Changing Pardigms: Using Citizen Teams to Assist Police in Cold Cases

In relation to crime solving, the Internet has provided the police and families of the victims a valuable outlet to distribute information about on-going investigations. In combination with this powerful tool, laypersons interested in a variety of criminal cases, especially those involving missing persons and homicides, can learn much of the details regarding specific crimes. Based on experience in the field, my personal opinion is that police departments could benefit from the brainstorming and other potential contributions by groups of diverse yet dedicated citizens. Obviously, only certain cases could be examined and the selection and work of these groups would needed to be strictly controlled.

In contrast, I am not an advocate of bringing some of the rabid CSI fans together for chats and thinking that police investigators will glean useful information that was used to crack the case in season 4, episode 7. I would also argue that students at Bauder College conducting an investigation into the Chandra Levy case or any of the other celebrity cases that they select is little more than an opportunity for free publicity, and that untrained investigators interviewing witnesses could certainly hinder the future of those investigations.

What I do champion is to identify intelligent free-thinkers from a variety of professional backgrounds, develop them into a working group, and provide them with details about certain cold cases. The group would then engage each other in discussions, work with the investigators to conduct necessary follow-ups, and generate potential new directions for the case. I believe that such a group could help investigators to think "out of the box" and potentially assist in closing some current cases. The DOE Network is an example of the good work being done to assist police in missing persons investigations. Citizen Todd Mathews' dedicated work to identify "The Tent Girl" represents the potential that citizen participation in cases can produce The Tent Girl. Even though police do not like to discuss it, psychics are also consulted for certain cases. I think my idea is somewhere between the forensic lead chasing that the DOE performs, and a more practical version of the services performed by fortune-tellers.

In any event, I'll be discussing three intriguing and current criminal cases in future posts that have generated much interest from the media and Internet users: 1) Brianna Maitland; 2) Ray Gricar; and 3) Beau Ramsey...

2 comments:

Anonymous said...

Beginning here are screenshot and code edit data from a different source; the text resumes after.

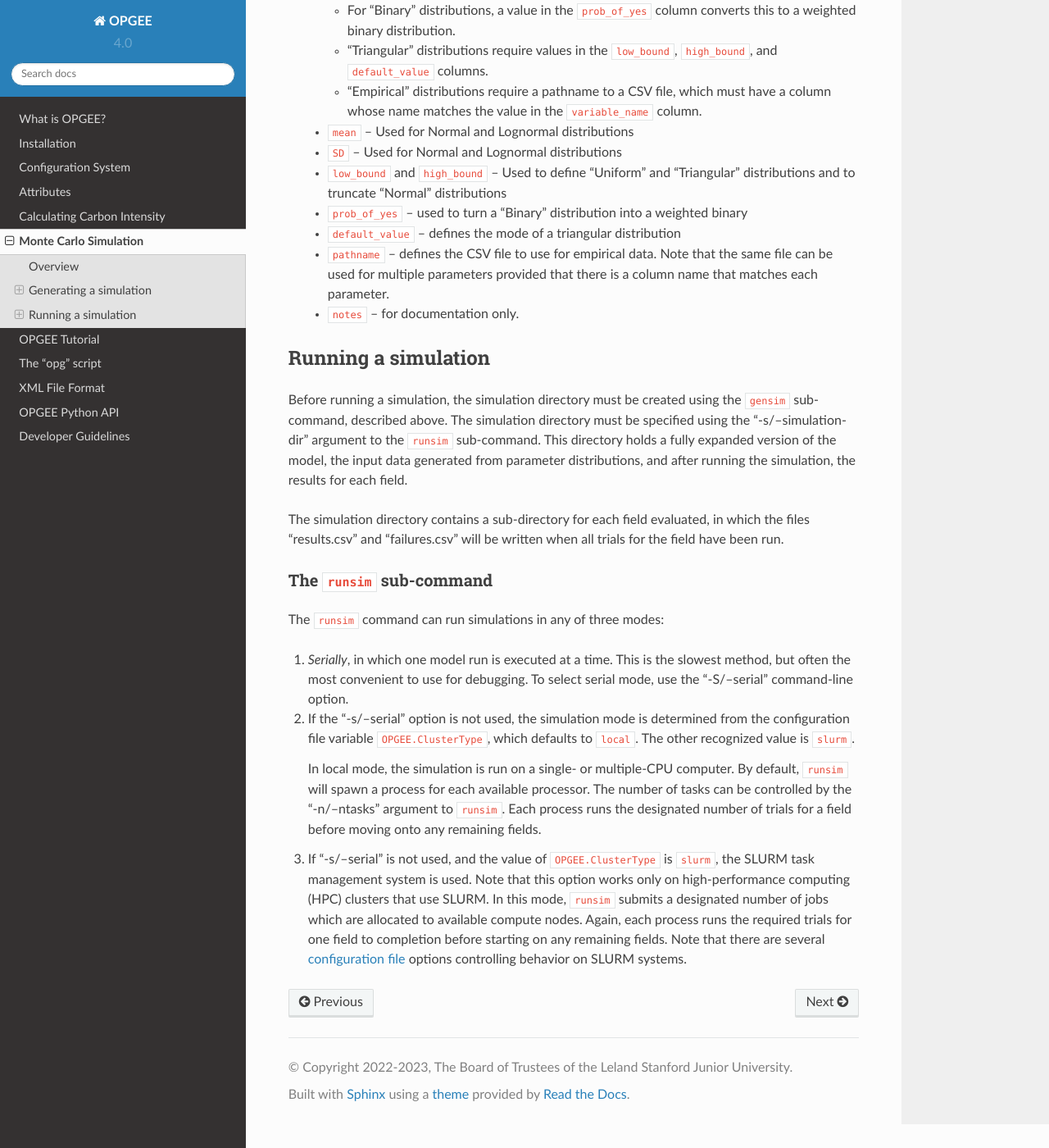
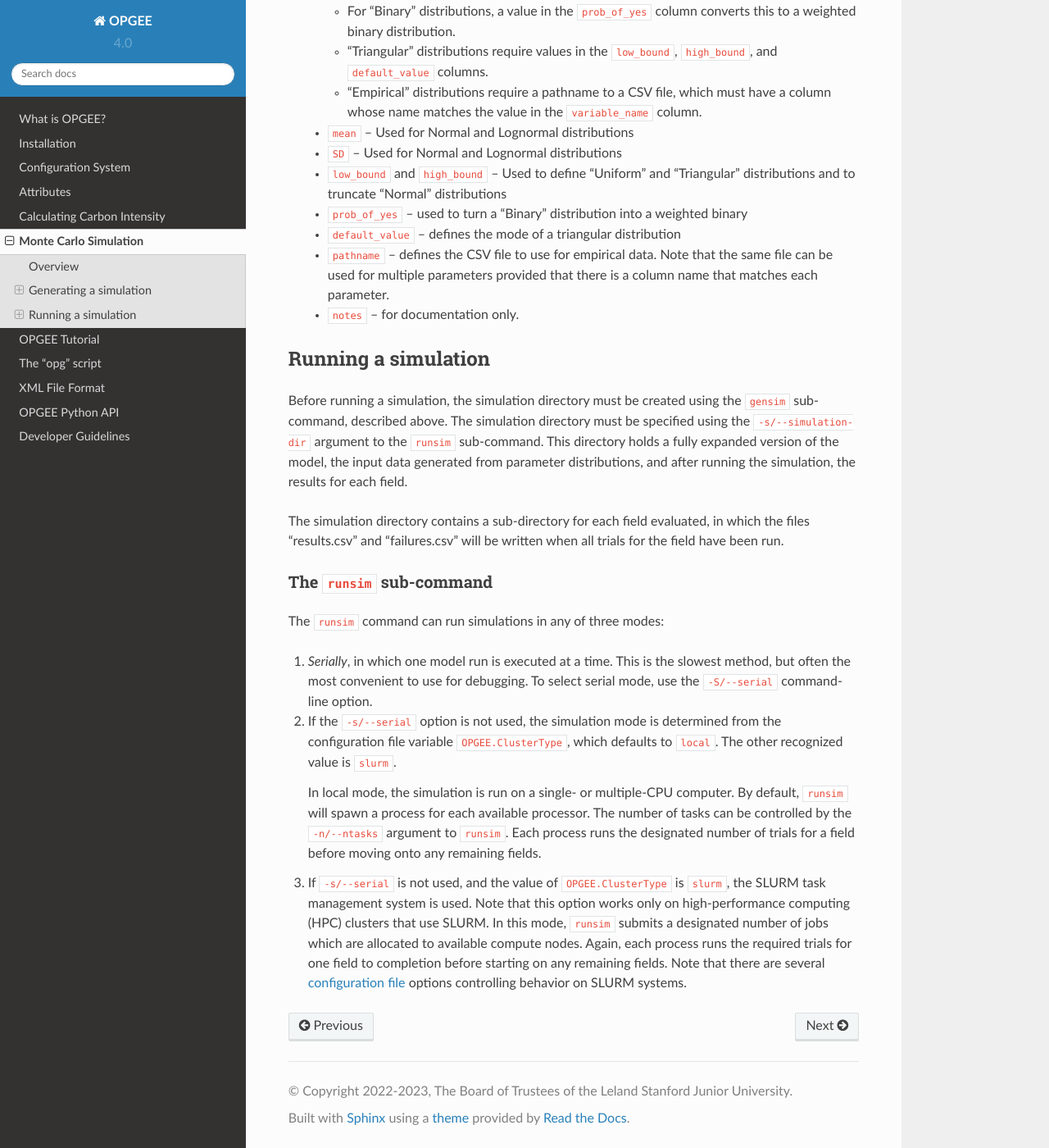
Before and after one commit to msmasnadi/OPGEEv4, a Sphinx documentation site: the page built from docs/source/monte-carlo.rst, in a window 1280 px wide and 1400 px high, scrolled down 2075 px. Shown: the whole window at 82% size. Built offline with Sphinx 7.4.7 and the Read the Docs theme 2.0.0, drawn with Linux system fonts in a browser that asks for light colours; some of the changed lines change nothing that is shown; some of the changed text lies outside the part shown.

Commit message:
Update MCS documentation

```diff
--- a/docs/source/monte-carlo.rst
+++ b/docs/source/monte-carlo.rst
@@ -78,8 +78,8 @@ The parameters distributions file is a CSV file with the following columns:
 
     * ``variable_name`` -- The name of an OPGEE model attribute. These are interpreted as attributes
       of the ``Field`` class unless preceded by a class name and ".". For example, the variable name
-      "ReservoirWellInterface.frac_CO2_breakthrough" is interpreted as the ``frac_CO2_breakthrough``
-      attribute of the "ReservoirWellInterface" process.
+      ``ReservoirWellInterface.frac_CO2_breakthrough`` is interpreted as the ``frac_CO2_breakthrough``
+      attribute of the ``ReservoirWellInterface`` process.
 
     * ``distribution_type`` -- one of "Uniform", "Binary", "Normal", "Lognormal", "Triangular", "Emprical".
 
@@ -120,7 +120,7 @@ Running a simulation
 -----------------------
 
 Before running a simulation, the simulation directory must be created using the ``gensim``
-sub-command, described above. The simulation directory must be specified using the "-s/--simulation-dir"
+sub-command, described above. The simulation directory must be specified using the ``-s/--simulation-dir``
 argument to the ``runsim`` sub-command. This directory holds a fully expanded version of the model,
 the input data generated from parameter distributions, and after running the simulation, the results
 for each field.
@@ -134,20 +134,20 @@ The ``runsim`` sub-command
 The ``runsim`` command can run simulations in any of three modes:
 
 1. *Serially*, in which one model run is executed at a time. This is the slowest method, but often
-   the most convenient to use for debugging. To select serial mode, use the "-S/--serial" command-line
+   the most convenient to use for debugging. To select serial mode, use the ``-S/--serial`` command-line
    option.
 
-2. If the "-s/--serial" option is not used, the simulation mode is determined from the configuration file
+2. If the ``-s/--serial`` option is not used, the simulation mode is determined from the configuration file
    variable ``OPGEE.ClusterType``, which defaults to ``local``. The other recognized value is ``slurm``.
 
    In local mode, the simulation is run on a single- or multiple-CPU computer. By default,
    ``runsim`` will spawn a process for each available processor. The number of tasks can be
-   controlled by the "-n/--ntasks" argument to ``runsim``. Each process runs the designated
+   controlled by the ``-n/--ntasks`` argument to ``runsim``. Each process runs the designated
    number of trials for a field before moving onto any remaining fields.
 
-3. If "-s/--serial" is not used, and the value of ``OPGEE.ClusterType`` is ``slurm``, the SLURM
+3. If ``-s/--serial`` is not used, and the value of ``OPGEE.ClusterType`` is ``slurm``, the SLURM
    task management system is used. Note that this option works only on high-performance computing
    (HPC) clusters that use SLURM. In this mode, ``runsim`` submits a designated number of jobs which
    are allocated to available compute nodes. Again, each process runs the required trials for one
    field to completion before starting on any remaining fields. Note that there are several
-   :doc:`configuration file <opgee.config>` options controlling behavior on SLURM systems.
+   :doc:`configuration file <config>` options controlling behavior on SLURM systems.
```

I'm encouraged that someone with a law enforcement background might blog-in on police investigations and the potential use of the Internet. I hope you do do that.

Signed -- a Penn's woods, semi-intelligent, civilian free-thinker who is mystified by the twists and turns of the Ray Gricar investigation.

Bob said...

I came of age during the early 70's... age 18 to drink; I grew up respecting law enforcement, the motto, "serve and protect" meant something to me.

But during the 70's I found my identity linked to a subculture where marijuana was not only safer and superior to alcohol, it enabled intelligent discussions and I could actually hurt laughing. "Laughter is good medicine"!

I'm not into hard drugs... I think we need to do more as a society to address that issue... sooner, the better... current policies are not working.

I think crimes involving "drugs" are in a big way a causality of our understanding of recreational drug use, of which millions everyday enjoy the freedom of tobacco and alcohol, but other drugs, in particular cannabis, the safer of the two, leads to legal harm and injustice; because we don't understand, or don't want to understand.

I have a talent for "thinking outside the box"... I didn't ask for it, it just happened... I don't enjoy seeing the harm others encounter... but rather, I feel compelled to help, despite my fear of "getting involved".

I greatly appreciate Slam Dunks blog... it's a place for me to be me... that lets me help others who for one reason or another, their cases have become entangled in politics or confusion... I'll leave it at that. I just want to say Thank-you to Slam Dunks for this opportunity to help.

Bob